Postgraduate Research Student
‘Exclusion from Refugee Status: Terrorism and the UK’s interpretation and application of Article 1F of the 1951 Convention Relating to the Status of Refugees’
Sarah graduated with first class honours from the LLB at Queen Mary, University of London in 2008, and was awarded the Sweet and Maxwell Law Prize and the Drapers Company Undergraduate Prize. She went on to complete an LLM in International Human Rights Law at University College London, which she passed with distinction. She was the sole recipient of the Mishcon de Reya Scholarship, and also received substantial grants from the Haberdasher’s Thomas Arno Fund and the Jewish Student Aid Trust.
Sarah is currently a PhD Candidate in the Department of Law at Queen Mary, having been awarded the School of Law PhD Studentship. She is also a Graduate Student Advisor in the Department of Law, and the Managing Editor of the International Community Law Review.
Sarah has a number of publications on the topic of exclusion from refugee status, including ‘Exclusion from Refugee Status and Terrorist-related Offences: the case of AH (Algeria)’ (2012) 26(4) Journal of Immigration, Asylum and Nationality Law 337-348, and ‘Exclusion from Refugee Status: asylum seekers and terrorism in the UK’ (2012) 1 Centre for Criminal Justice and Human Rights Working Papers Series 2-16, for which she was awarded best paper at the Centre for Criminal Justice and Human Rights (CCJHR) Conference at University College Cork, Ireland.

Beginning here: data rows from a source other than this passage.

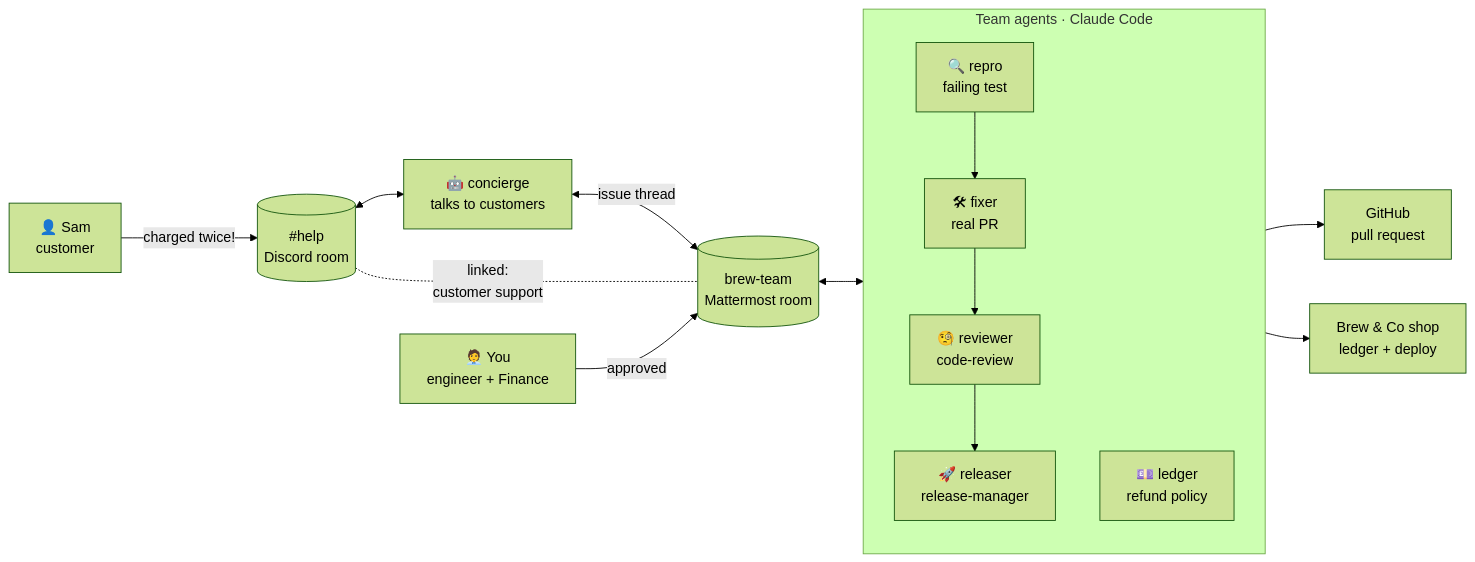
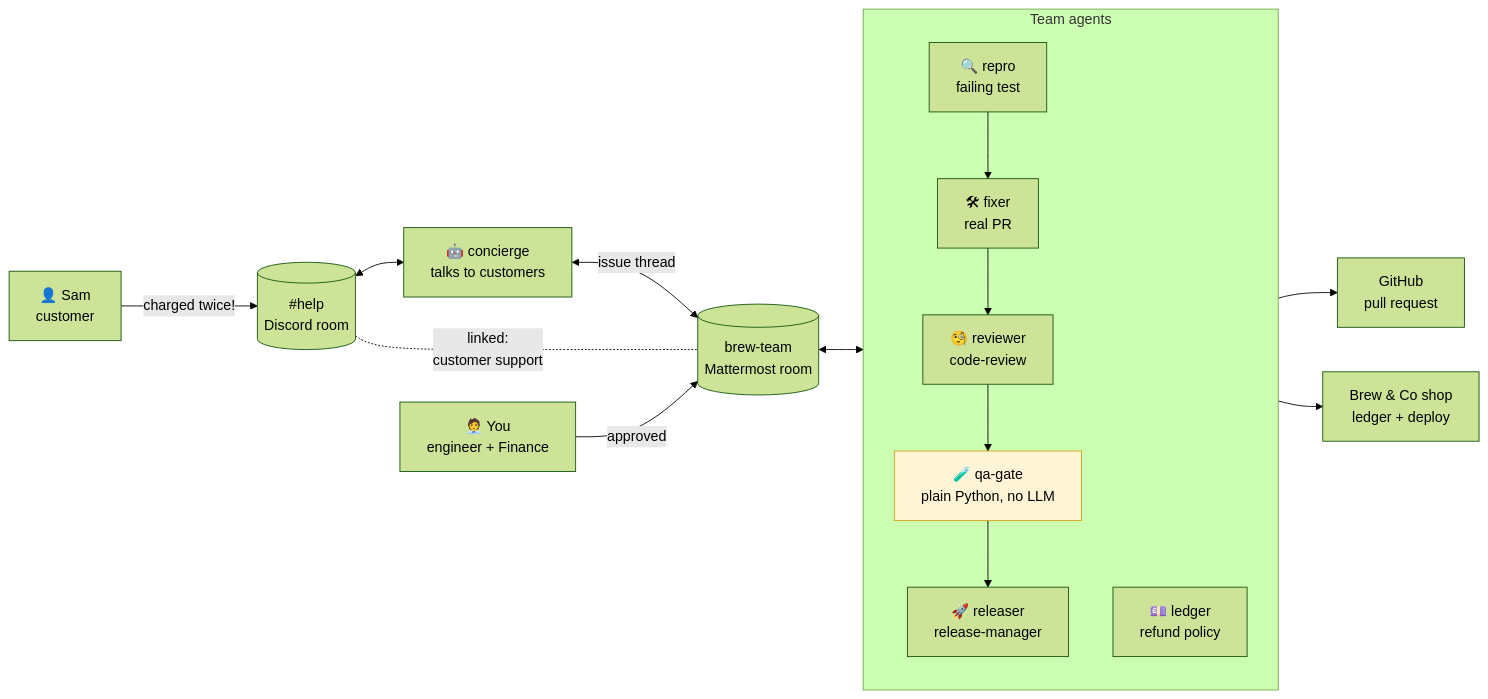
Before and after one commit to meetbhorania/full-circle: the diagram in README.md, drawn with Mermaid (forest theme). The commit also changed other lines of this file and 10 other files, not shown here.

Commit message:
feat: qa-gate, a plain-Python agent on the Switch protocol

````diff
--- a/README.md
+++ b/README.md
@@ -54,16 +56,18 @@
 ```mermaid
 flowchart LR
   sam["👤 Sam<br/>customer"] -->|"charged twice!"| help[("#help<br/>Discord room")]
   help <--> concierge["🤖 concierge<br/>talks to customers"]
   concierge <-->|"issue thread"| team[("brew-team<br/>Mattermost room")]
   help -.-|"linked:<br/>customer support"| team
   team <--> crew
-  subgraph crew["Team agents · Claude Code"]
+  subgraph crew["Team agents"]
     direction TB
-    repro["🔍 repro<br/>failing test"] --> fixer["🛠 fixer<br/>real PR"] --> reviewer["🧐 reviewer<br/>code-review"] --> releaser["🚀 releaser<br/>release-manager"]
+    repro["🔍 repro<br/>failing test"] --> fixer["🛠 fixer<br/>real PR"] --> reviewer["🧐 reviewer<br/>code-review"] --> qa["🧪 qa-gate<br/>plain Python, no LLM"] --> releaser["🚀 releaser<br/>release-manager"]
     ledger["💷 ledger<br/>refund policy"]
   end
   you["🧑‍💼 You<br/>engineer + Finance"] -->|"approved"| team
   crew --> gh["GitHub<br/>pull request"]
   crew --> shop["Brew & Co shop<br/>ledger + deploy"]
+  classDef py fill:#fff4d6,stroke:#d4a017
+  class qa py
 ```
````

Sarah was also recently awarded the prestigious Modern Law Review Scholarship to continue her doctoral research this academic year.
Sarah's research interests are in refugee law and policy, human rights and migration. Her current research focuses on the exclusion of suspected terrorists from refugee status in the UK. She is examining the UK’s interpretation and application of Article 1F, the ‘exclusion clause’ of the 1951 Convention Relating to the Status of Refugees. The primary focus of this research is to apply the analytical framework of public international law as a means of critically assessing the UK’s domestic asylum law and policy, and recommend how the UK’s domestic regime can be made compatible with the international legal framework. Secondly, with the cooperation of the UK Border Agency and the President’s Office of the Immigration and Asylum Tribunals, a thorough examination is made of the practical use and application of Article 1F in the UK. Exclusion from refugee status is the most severe sanction that can be imposed in the international refugee regime, and available data indicates that the use of Article 1F has increased in recent years, both in the UK and globally. This is therefore an important area of research and one which it is hoped will not only contribute to the academic literature in the field but also assist policy makers and courts and tribunals in the UK by providing a unique analysis of how this area of law functions in society.